When you buy a sofa you assume (fairly, in my opinion) that it will be comfortable to lay across. This is not the case for the Transformer Couch. This is due in part to the issue mentioned earlier with the gap between the seat panel and the edge of the box structure, but the filling in the cushions also seems unusually low quality. The cushions advertised on the Transformer Couch website and Kickstarter campaign look nearly as tall if not taller than the box they rest on, but in reality they’re maybe a third of the height. We thought they might grow as they breathed, in the way memory foam does, because they arrived vacuum sealed, but over a month later they don’t look significantly different.

Here is the originally advertised Transformer Couch vs. ours. Note the difference in thickness between the base and cushion in each.

The advertised transformer couch, in the same colour as ours
Our transformer couch, not nearly as plush as advertised

Beyond the low quality filling and anemic thickness, the cushions also happen to be wider than the base such that it pushes neighboring cushions off. You can see how on the advertised couch above, the cushion edge lines up perfectly with the edge of the box. On our actual couch, you can see several inches of overhang. This further degrades the look of the couch, but also makes corner sections particularly awkward as there’s not enough room for the seat cushion. This contributes to the cushions sliding around and falling off as neighboring cushions push up on them.

Final verdict and possible solutions

Don’t buy this couch! It’s incredibly overpriced for the quality.
However, if you did buy it, we think some DIY fixes could potentially help a lot of the issues:

  • Pay for custom latex or high quality foam replacement inserts for the cushions.
  • Fill in the inserts for the backs/sides with something to make them fit snug and wiggle less
  • Add something to raise/level the bed the seat cushions sit on so there aren’t hard ridges between sections
  • Attach fabric or leather handles to the storage covers to make them more practical to quickly access

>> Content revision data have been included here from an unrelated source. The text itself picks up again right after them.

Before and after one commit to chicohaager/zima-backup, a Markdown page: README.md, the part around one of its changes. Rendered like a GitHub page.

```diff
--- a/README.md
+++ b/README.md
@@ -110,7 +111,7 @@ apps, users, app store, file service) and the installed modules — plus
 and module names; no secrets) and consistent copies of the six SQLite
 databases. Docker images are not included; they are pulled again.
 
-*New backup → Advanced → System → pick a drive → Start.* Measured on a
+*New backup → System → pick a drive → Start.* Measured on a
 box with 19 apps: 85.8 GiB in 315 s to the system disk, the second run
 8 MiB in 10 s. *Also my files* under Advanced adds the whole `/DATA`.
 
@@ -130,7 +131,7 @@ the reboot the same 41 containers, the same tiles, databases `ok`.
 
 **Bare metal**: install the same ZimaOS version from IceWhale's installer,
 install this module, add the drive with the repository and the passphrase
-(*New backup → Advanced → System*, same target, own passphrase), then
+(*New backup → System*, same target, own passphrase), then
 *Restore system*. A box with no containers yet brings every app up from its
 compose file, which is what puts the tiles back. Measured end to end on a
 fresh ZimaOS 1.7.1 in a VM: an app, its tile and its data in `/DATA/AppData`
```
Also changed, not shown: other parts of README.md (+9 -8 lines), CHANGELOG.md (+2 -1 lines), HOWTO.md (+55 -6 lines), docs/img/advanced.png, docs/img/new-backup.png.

While the last three items aren’t too difficult to do on the cheap, fixing the lack of padding can be nearly as expensive as the couch itself.